Instead of making sure your product breaks, make something that gets better with time.

If you as a freelancer, an artist, a writer an entrepreneur can lean in when others bow out, then there will always be people out there who would like to be served by you.

*Off the top of my head I can only think of a few things which get better with time; old recipes, certain watches, certain cars, fine wines, art, nature….

If It Looks & Swims & Quacks Like A Duck, It Might Not Be A Duck

I was shocked at what the pyramids looked like up close when I went to Egypt.  I always thought that they’d be smooth* on the outside.  But when I got up close to them they were made of very large stones.

Pyramids of Giza

Pyramids of Giza

More recently I found out that many of the Greek and Roman architects tilted columns and spread them out unevenly to give the appearance that the columns were actually spread out evenly and absolutely straight.

parthenon-feature

The Parthenon in Greece uses a technique called “entasis” to make it appear that the columns are absolutely straight when in fact they are slightly curved

The point is that when we observe something superficially, we may be fooled into thinking a certain way.  And sometimes it takes someone to point it out and say; “Hey, look at it this way”, before we ever even notice the truth.

It strikes me that when people talk about “success” and “failure” they are often described as the opposite of one another.  People make it sound like there’s a spectrum like height, where there’s a tallest person and where there’s a shortest person.

The reality is very different.

The reality is that when you set out to accomplish something “failure” and “success” often require the same amount of effort, the same actions, the same thought processes, the same sacrifices, but one has an outcome which we call “failure” and the other has an outcome we call “success”.  Failure and success it seems are just two sides of the same coin.

“Mediocrity” is in fact the real opposite of both “success” and “failure”.  Coming somewhere in the middle, not standing out and fitting in is the path that people who are trying to accomplish something avoid at all costs.

*I am aware that the pyramids in Egypt were in fact smooth on the outside many years ago, but nonetheless they definitely aren’t smooth today.

How To Measure Your Life

It is unusual how when you insist on measuring something, you often end up measuring what actually doesn’t matter.  Often the thing you end up measuring is a distant relative of something meaningful.

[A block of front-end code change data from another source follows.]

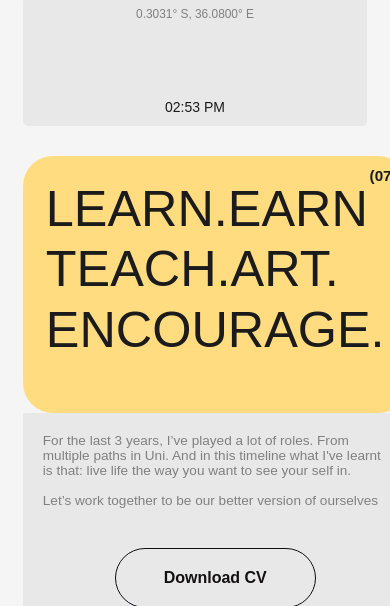
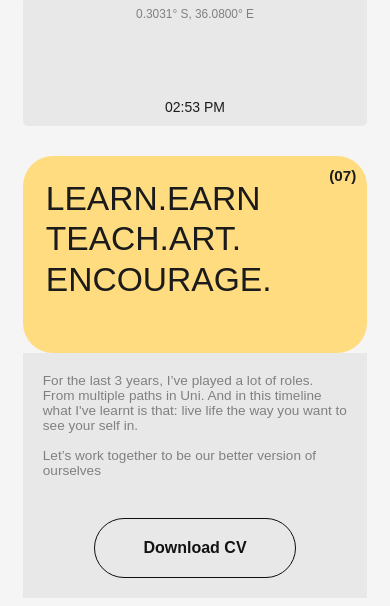
Before and after one commit to Dot-theduck/MyPortflolio, a website: page index.html in a window 390 px wide. Shown: the part 799-1405 px from the top of the page. Drawn offline with nearby package versions, Linux system fonts and the light colour scheme.

Commit message:
resized the big letters

```diff
--- a/mediaquery.css
+++ b/mediaquery.css
@@ -63,7 +63,7 @@
     }
 
     .headings {
-      font-size: calc(var(--font-size--84) * 0.6); /* Scale down font size */
+      font-size: calc(var(--font-size--84) * 0.4); /* Scale down font size */
       line-height: 1.2; /* Adjust line height for readability */
     }
 
```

Modern medicine is pretty incredible.  We can stick a tube down your air pipe and artificially ventilate you, we can keep your heart pumping artificially to keep the blood flowing, we can introduce an IV line and keep you hydrated by giving you fluids, we can feed you with a tube into your stomach (a PEG feed) and we can catheterise you to make sure you’re peeing properly.

By all measurable metrics we can keep you “alive”.  But by doing all of this are we really keeping the patient “alive” in any meaningful way?

 

Measure

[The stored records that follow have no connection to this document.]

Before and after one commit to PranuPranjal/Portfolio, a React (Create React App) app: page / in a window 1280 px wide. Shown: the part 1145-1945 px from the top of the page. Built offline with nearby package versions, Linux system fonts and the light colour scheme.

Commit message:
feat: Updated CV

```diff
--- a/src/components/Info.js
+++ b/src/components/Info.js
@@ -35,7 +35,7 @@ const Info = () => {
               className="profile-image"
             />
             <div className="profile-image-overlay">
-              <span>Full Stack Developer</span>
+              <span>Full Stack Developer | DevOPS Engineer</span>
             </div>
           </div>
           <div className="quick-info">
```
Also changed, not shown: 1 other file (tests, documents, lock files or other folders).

I have a feeling that we often end up measuring things due to the mere fact that they are easy to measure.  The things which actually matter are usually difficult or impossible to measure:

  • “Likes”, “Follows” and “Shares” instead of measuring impact and engagement.
  • Money instead of measuring purpose and fulfillment.
  • Short-term growth instead of “durability”.

So the question becomes; “Are you measuring your life in a meaningful way?”, or are you measuring out of convenience.  Maybe it’s time to buckle down and figure out what actually matters.